Methods and results: This was a prospective, randomised (radial vs. femoral and standard vs. ultrasound), 2x2 factorial trial of 1,388 patients undergoing coronary angiography and percutaneous coronary intervention. The primary outcome was a composite of ACUITY (Acute Catheterization and Urgent Intervention Triage strategY) major bleeding, MACE (death, stroke, myocardial infarction or urgent target lesion revascularisation) and vascular complications at 30 days. Transradial access reduced the primary outcome (RR 0.37, 95% CI: 0.17-0.81; p=0.013), mostly driven by ACUITY major bleeding (RR 0.343, 95% CI: 0.123-0.959; p=0.041) when compared with the transfemoral approach. There was no difference in the primary outcome between standard and ultrasound guidance (p=0.76). Ultrasound guidance, however, reduced mean access time (93 sec vs. 111 sec; p=0.009), attempts (1.47 vs. 1.9; p<0.0001), difficult accesses (4.5% vs. 9.2%; p=0.0007), venepuncture (4.1% vs. 9.2%; p<0.0001) and improved first-pass success (73% vs. 59.7%; p<0.0001).
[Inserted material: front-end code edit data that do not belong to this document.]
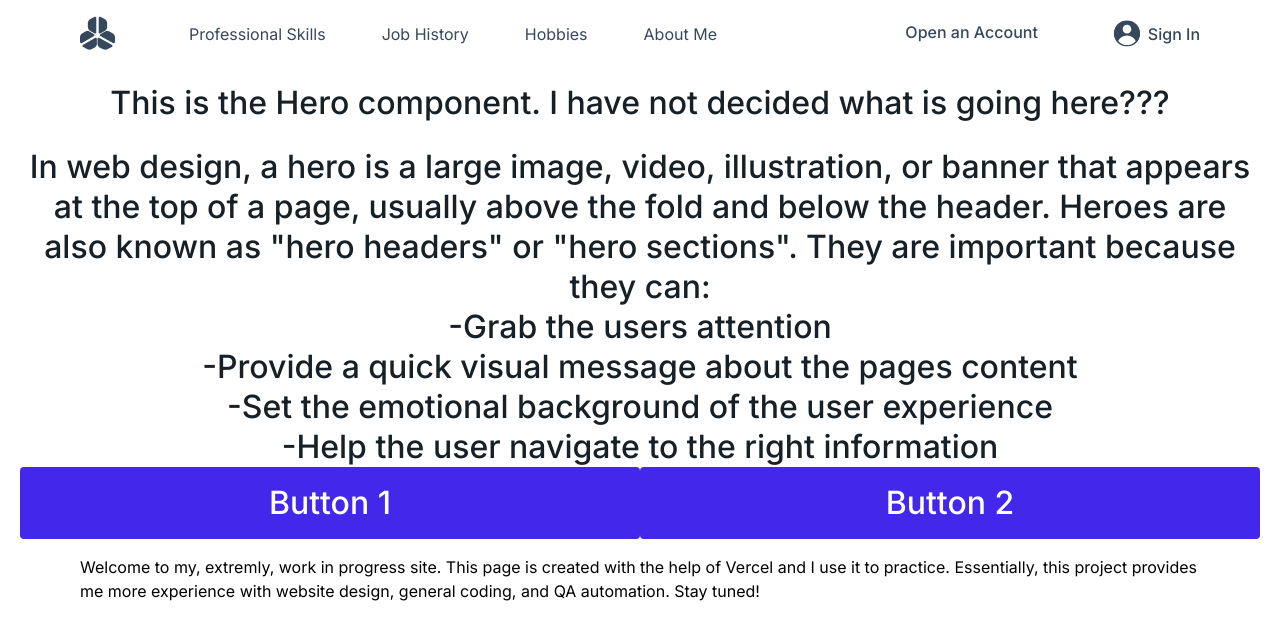
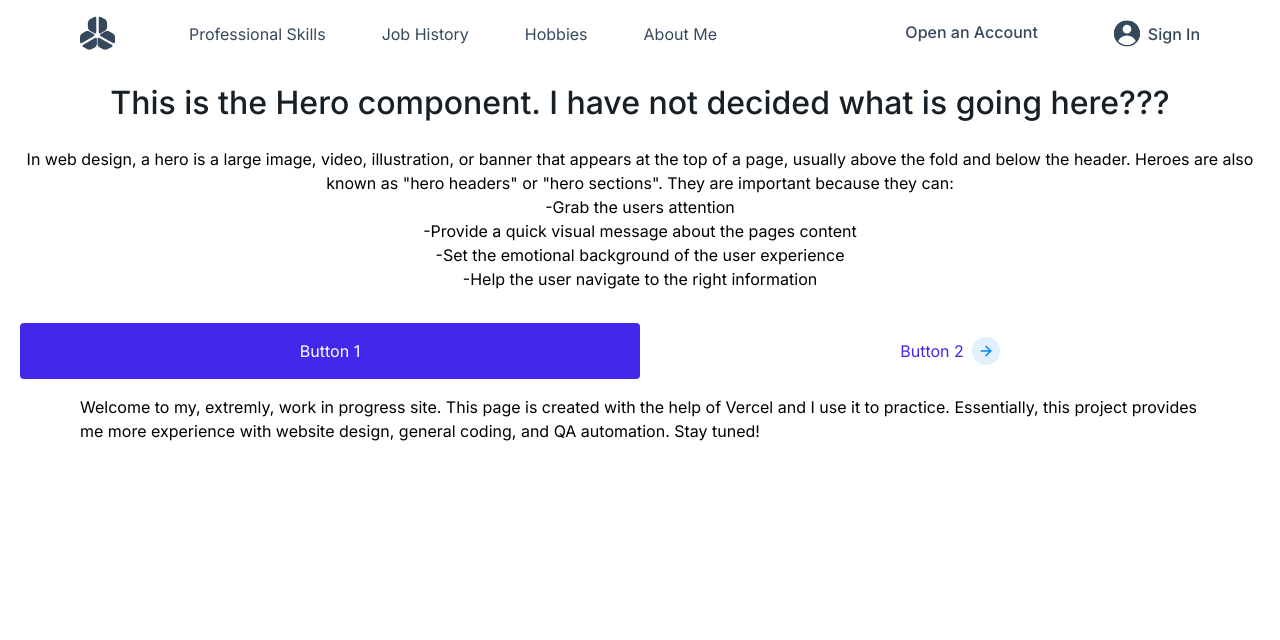
Before and after one commit to aaronnicholashaigh/ProfessionalSite, a Next.js app: page / in a window 1280 px wide. Shown: the top 640 px of the page. Built offline with nearby package versions, Linux system fonts and the light colour scheme.

Commit message:
Update Hero.tsx
more updates to the hero component

```diff
--- a/app/components/Hero.tsx
+++ b/app/components/Hero.tsx
@@ -1,8 +1,11 @@
+import Image from 'next/image'
+import BlurArrow from '../../public/assets/blue-button.svg'
+
 export function Hero(){
     return(
         <div className="pt-4">
-            <div className="px-[20px] text-[32px] leading-[40px] font-medium text-[#172026]">
-                <h1 className="text-center ">This is the Hero component.  I have not decided what is going here???</h1>
+            <div className="px-[20px]">
+                <h1 className="text-center text-[32px] leading-[40px] font-medium text-[#172026]">This is the Hero component.  I have not decided what is going here???</h1>
                 <p className="text-center pt-6">In web design, a hero is a large image, video, illustration, or banner that appears at the top of a page, usually above the fold and below the header. Heroes are also known as "hero headers" or "hero sections". They are important because they can:
                 <br />-Grab the users attention
                 <br />-Provide a quick visual message about the pages content
@@ -10,9 +13,17 @@ export function Hero(){
                 <br />-Help the user navigate to the right information
                 </p>
 
-                <div className="flex we-full">
-                    <button className="bg-[#4328EB] w-1/2 py-4 px-8 text-white rounded-[4px]"> Button 1</button>
-                    <button className="bg-[#4328EB] w-1/2 py-4 px-8 text-white rounded-[4px]"> Button 2</button>
+                <div className="flex we-full pt-8">
+                    <button className="bg-[#4328EB] w-1/2 py-4 px-8 text-white rounded-[4px]">
+                    Button 1
+                    </button>
+
+                    <button className="w-1/2 text-[#4328EB] flex items-center justify-center gap-x-2">
+                    Button 2
+                    <span>
+                        <Image src={BlurArrow} alt="Learn more"/>
+                    </span>
+                    </button>
                 </div>
             </div>
         </div>
```
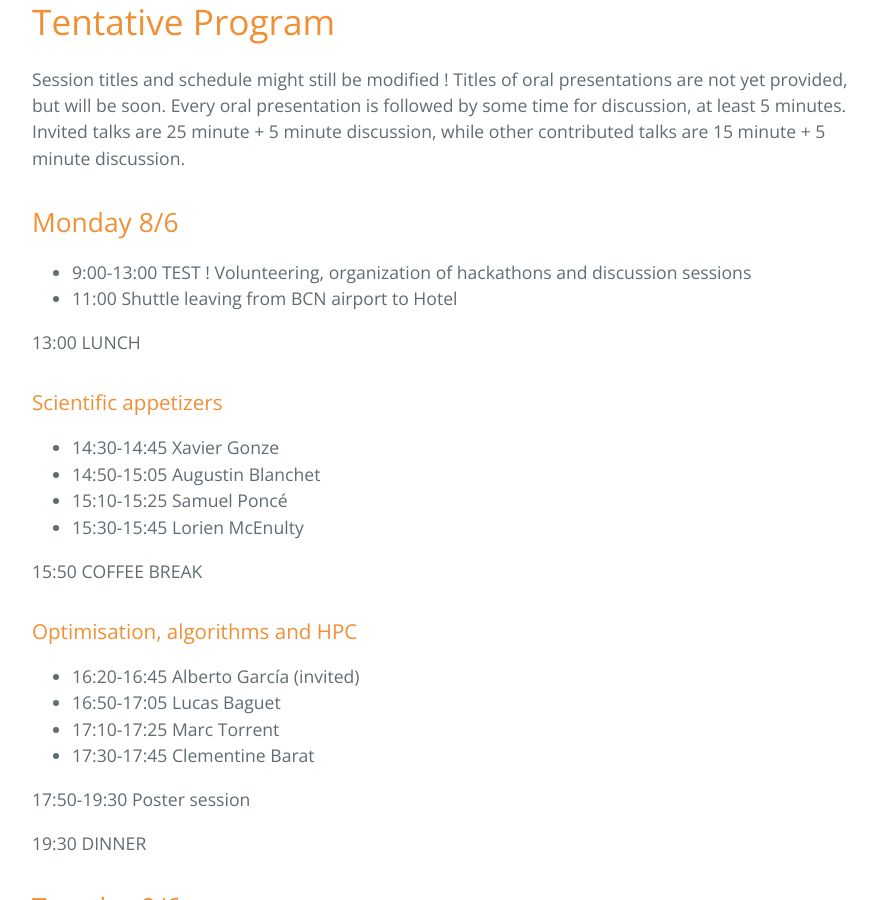
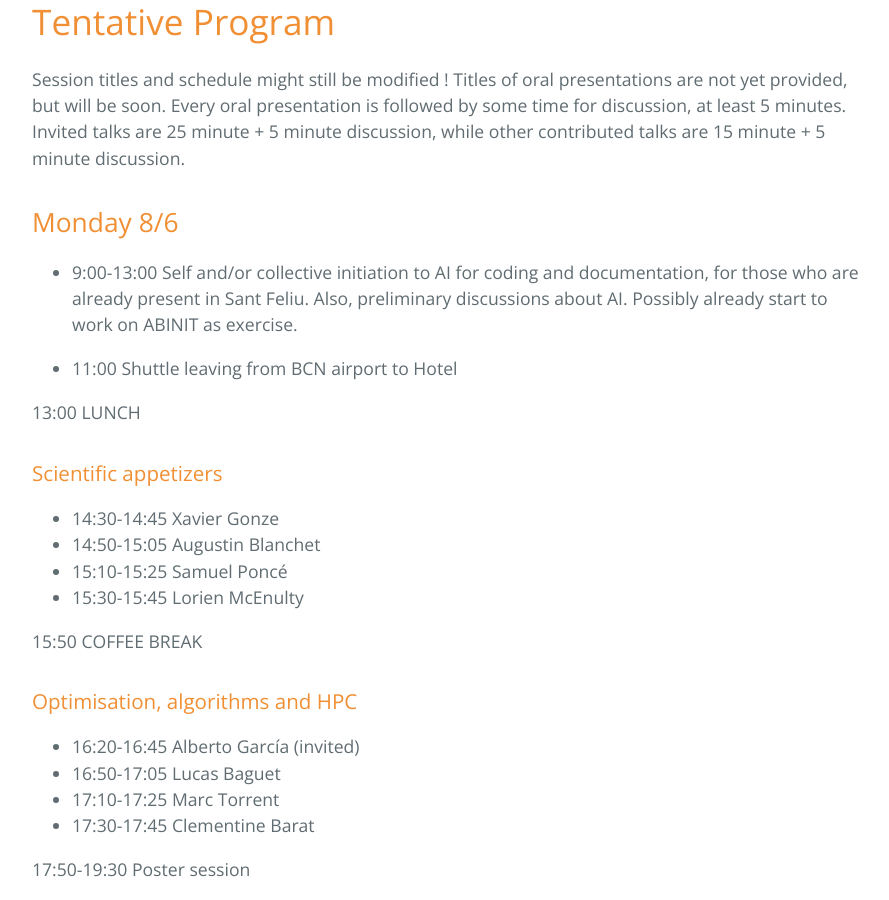
Before and after one commit to abinit/abidev2026, a Jekyll site: the page built from docs/program.md, in a window 1280 px wide and 900 px high, scrolled down 579 px. Shown: the whole window, without its empty margins (192-1081 px from the left). Built offline with Jekyll 4.4.1, drawn with Linux system fonts in a browser that asks for light colours; the repository's description, which GitHub fills in, is left out.

Commit message:
Update Monday program

```diff
--- a/docs/program.md
+++ b/docs/program.md
@@ -18,7 +18,8 @@ Session titles and schedule might still be modified ! Titles of oral presentatio
 
 ## Monday 8/6
 
-- 9:00-13:00 TEST ! Volunteering, organization of hackathons and discussion sessions
+- 9:00-13:00 Self and/or collective initiation to AI for coding and documentation, for those who are already present in Sant Feliu. Also, preliminary discussions about AI. Possibly already start to work on ABINIT as exercise.
+
 - 11:00 Shuttle leaving from BCN airport to Hotel
 
 13:00 LUNCH
```
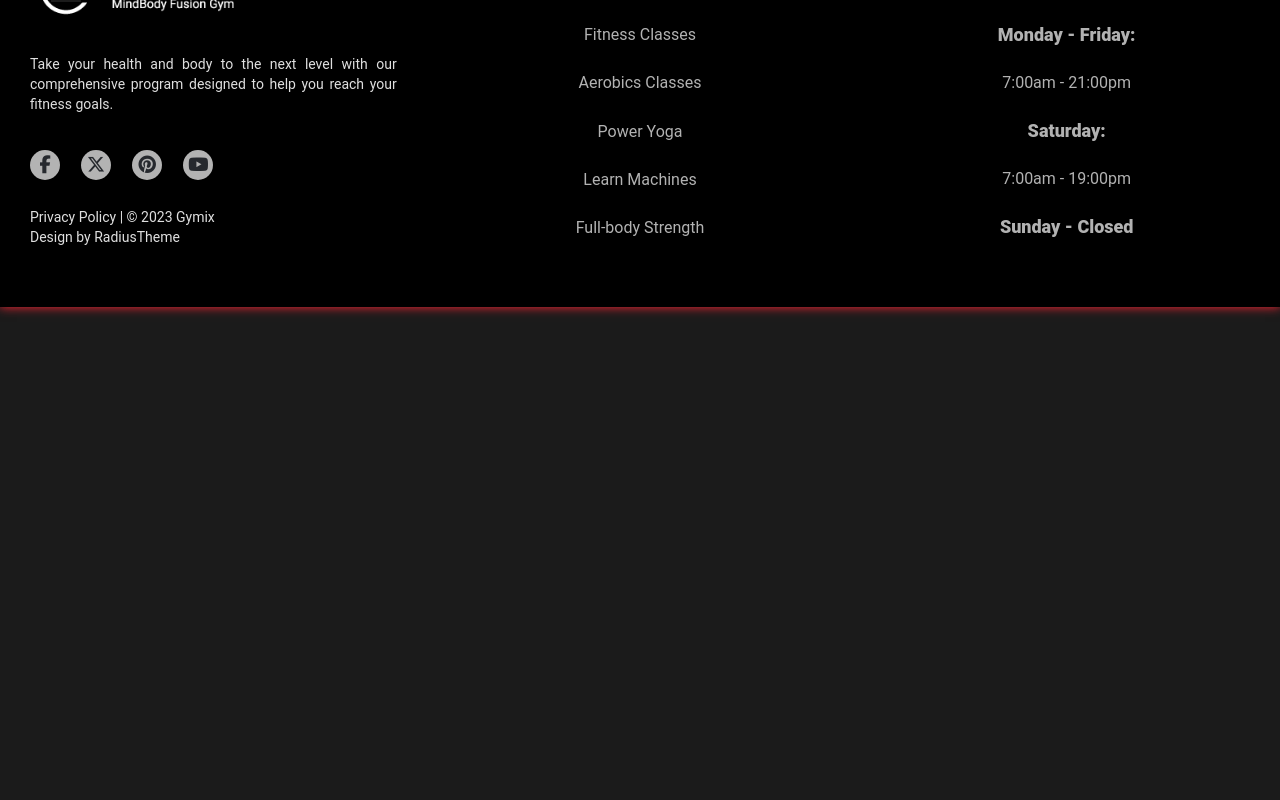
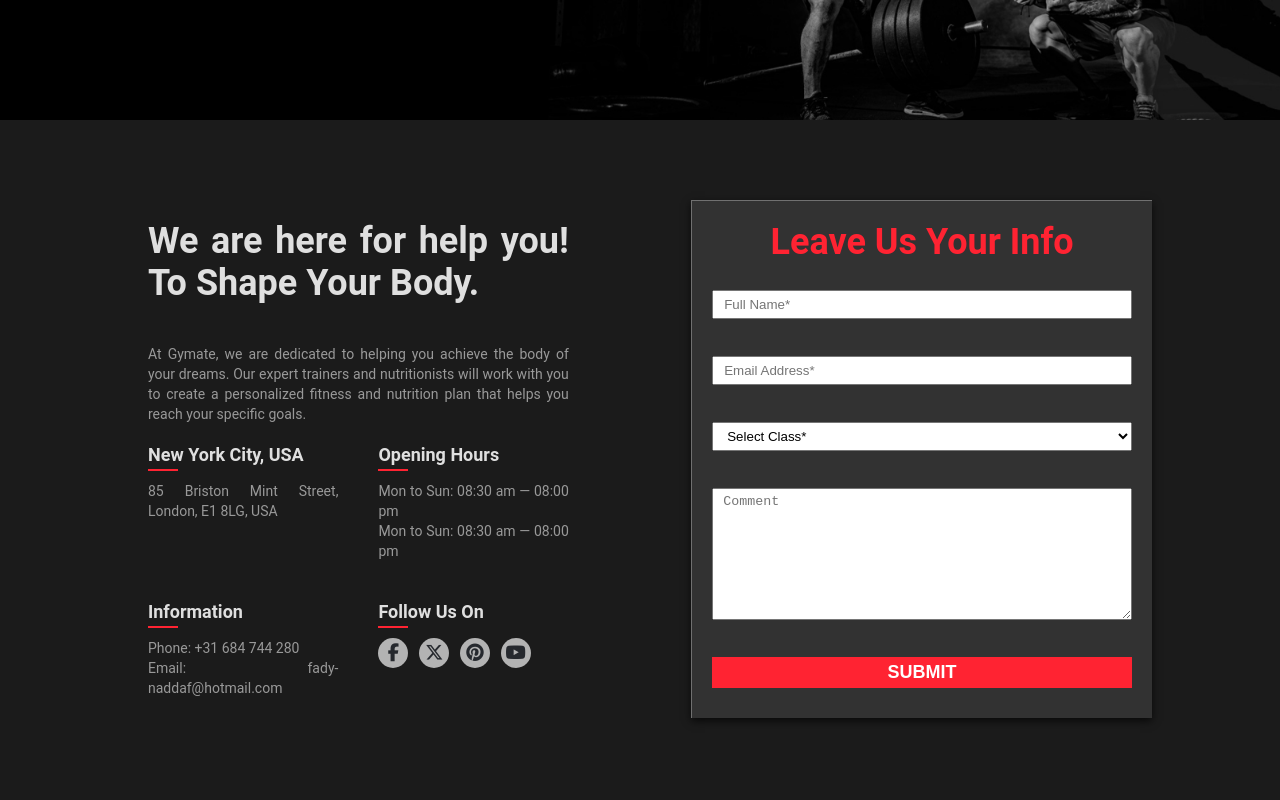
Before and after one commit to F-Naddaf/GYMIX, a Nuxt app in the folder client/: page /contact in a window 1280 px wide. Shown: the part 280-1080 px from the top of the page. Before the commit the page ends 800 px from the top, so only its background shows below. Built offline with nearby package versions, Linux system fonts and the light colour scheme.

Commit message:
Creating Contact page, form and informations

```diff
--- a/client/components/AboutUs.vue
+++ b/client/components/AboutUs.vue
@@ -53,12 +53,14 @@ const checkScrollPosition = () => {
     const container = aboutContainer.value;
     const windowHeight = window.innerHeight;
 
+    if (container) {
       if (scrollPosition >= windowHeight * 0.6) {
         isScrollAtPosition.value = true;
         container.classList.add("slide-in");
       } else {
         isScrollAtPosition.value = false;
         container.classList.remove("slide-in");
+      }
     }
   }
 };
--- a/client/pages/classes.vue
+++ b/client/pages/classes.vue
@@ -96,6 +96,7 @@ article {
   position: relative;
   border-radius: 20px;
   overflow: hidden;
+  box-shadow: rgba(255, 255, 255, 0.5) 0px 0px 15px;
 }
 img {
   object-fit: cover;
--- a/client/pages/contact.vue
+++ b/client/pages/contact.vue
@@ -1,6 +1,80 @@
 <template>
   <div>
-    <h2>Contact</h2>
+    <PagesHero :title="title" />
+    <main>
+      <section class="contact-wrapper">
+        <div class="contact-details">
+          <h3>We are here for help you! To Shape Your Body.</h3>
+          <p>
+            At Gymate, we are dedicated to helping you achieve the body of your
+            dreams. Our expert trainers and nutritionists will work with you to
+            create a personalized fitness and nutrition plan that helps you
+            reach your specific goals.
+          </p>
+          <div class="contact-info">
+            <div class="div">
+              <h4>New York City, USA</h4>
+              <div class="underline"></div>
+              <p>85 Briston Mint Street, London, E1 8LG, USA</p>
+            </div>
+            <div class="div">
+              <h4>Opening Hours</h4>
+              <div class="underline"></div>
+              <p>Mon to Sun: 08:30 am — 08:00 pm</p>
+              <p>Mon to Sun: 08:30 am — 08:00 pm</p>
+            </div>
+            <div class="div">
+              <h4>Information</h4>
+              <div class="underline"></div>
+              <p>Phone: +31 684 744 280</p>
+              <p>Email: fady-naddaf@hotmail.com</p>
+            </div>
+            <div class="div">
+              <h4>Follow Us On</h4>
+              <div class="underline"></div>
+              <div class="social-media">
+                <div>
+                  <i class="fa-brands fa-facebook-f"></i>
+                </div>
+                <div>
+                  <i class="fa-brands fa-x-twitter"></i>
+                </div>
+                <div>
+                  <i class="fa-brands fa-pinterest"></i>
+                </div>
+                <div>
+                  <i class="fa-brands fa-youtube"></i>
+                </div>
+              </div>
+            </div>
+          </div>
+        </div>
+        <form class="user-info-form">
+          <div class="title">
+            <h3>Leave Us Your Info</h3>
+          </div>
+          <input placeholder="Full Name*" type="text" required />
+          <input placeholder="Email Address*" type="email" required />
+          <select>
+            <option>Select Class*</option>
+            <option>Body Building</option>
+            <option>Boxing</option>
+            <option>Running</option>
+            <option>Power Lifting</option>
+            <option>Fitness</option>
+            <option>Yoga</option>
+            <option>Workout</option>
+            <option>Katate</option>
+            <option>Meditation</option>
+            <option>Cycling</option>
+            <option>Crossfit</option>
+          </select>
+          <textarea placeholder="Comment" rows="8"></textarea>
+          <button class="submit-btn">Submit</button>
+        </form>
+      </section>
+      <section class="google-map"></section>
+    </main>
     <p>
       Lorem ipsum dolor sit amet, consectetur adipisicing elit. Possimus velit
       mollitia harum quasi cupiditate atque reprehenderit sit! Ut, vitae porro.
@@ -8,14 +82,138 @@
   </div>
 </template>
 
-<script setup></script>
+<script setup>
+import { ref } from "vue";
+
+const title = ref("Contact Us");
+</script>
 
 <style scoped>
-h3 {
+main {
+  display: flex;
+  align-items: center;
+  width: 100%;
+  height: 100%;
+  padding: 80px 0;
+}
+.contact-wrapper {
+  display: flex;
+  justify-content: space-between;
+  width: 80%;
+  margin: auto;
+}
+.contact-details {
+  display: flex;
+  flex-direction: column;
+  padding: 20px;
+  width: 45%;
+}
+.contact-details h3 {
+  font-size: 36px;
   margin-bottom: 20px;
-  font-size: 36px;
+  color: var(--text-color);
+  text-align: justify;
 }
 p {
+  font-size: 14px;
+  color: var(--description-color);
+  line-height: 20px;
+  text-align: justify;
+}
+.contact-details p {
   margin: 20px 0;
 }
+.contact-info h4 {
+  font-size: 18px;
+  color: var(--text-color);
+  font-weight: 700;
+}
+.contact-info .underline {
+  width: 30px;
+  height: 2px;
+  background: var(--primary-color);
+  margin: 4px 0 10px 0;
+}
+.contact-info p {
+  margin: 0;
+}
+.contact-info {
+  display: grid;
+  grid-template-columns: repeat(2, 1fr);
+  width: 100%;
+  gap: 40px;
+  height: auto;
+  justify-content: space-between;
+}
+.contact-info .div {
+  width: 100%;
+  display: flex;
+  height: auto;
+  flex-direction: column;
+}
+.social-media {
+  display: flex;
+  justify-content: space-between;
+  width: 80%;
+}
+.social-media > div {
+  display: flex;
+  align-items: center;
+  justify-content: center;
+  width: 30px;
+  height: 30px;
+  background: #b3b3b3;
+  border-radius: 20px;
+  cursor: pointer;
+}
+.social-media > div i {
+  font-size: 18px;
+  color: var(--slogan-color);
+}
+.social-media > div:hover {
+  background: var(--primary-color);
+}
+.social-media > div:hover i {
+  color: var(--text-color);
+}
+.user-info-form {
+  display: flex;
+  flex-direction: column;
+  justify-content: space-between;
+  padding: 20px;
+  width: 45%;
+  background: rgba(255, 255, 255, 0.5);
+  border-top: 1px solid rgba(255, 255, 255, 0.5);
+  border-left: 1px solid rgba(255, 255, 255, 0.5);
+  border-color: rgba(255, 255, 255, 0.3);
+  background-color: rgba(255, 255, 255, 0.1);
+  box-shadow: rgba(0, 0, 0, 0.7) 0px 3px 8px;
+}
+.user-info-form .title {
+  width: 100%;
+  display: flex;
+  flex-direction: column;
+  align-items: center;
+  justify-content: center;
+}
+.user-info-form h3 {
+  font-size: 36px;
+  color: var(--primary-color);
+  text-align: justify;
+}
+.user-info-form input,
+select,
+textarea,
+button {
+  padding: 5px 10px;
+  margin: 10px 0;
+}
+.submit-btn {
+  border: none;
+  background: var(--primary-color);
+  color: white;
+  font-size: 18px;
+  font-weight: 800;
+  text-transform: uppercase;
+}
 </style>
```
Lines whose indentation alone changed are shown as unchanged.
Conclusions: Transradial access significantly reduced the composite outcome compared to transfemoral access. Ultrasound guidance did not reduce the primary outcome compared to the standard technique, but significantly improved the efficiency and overall success rate of arterial access.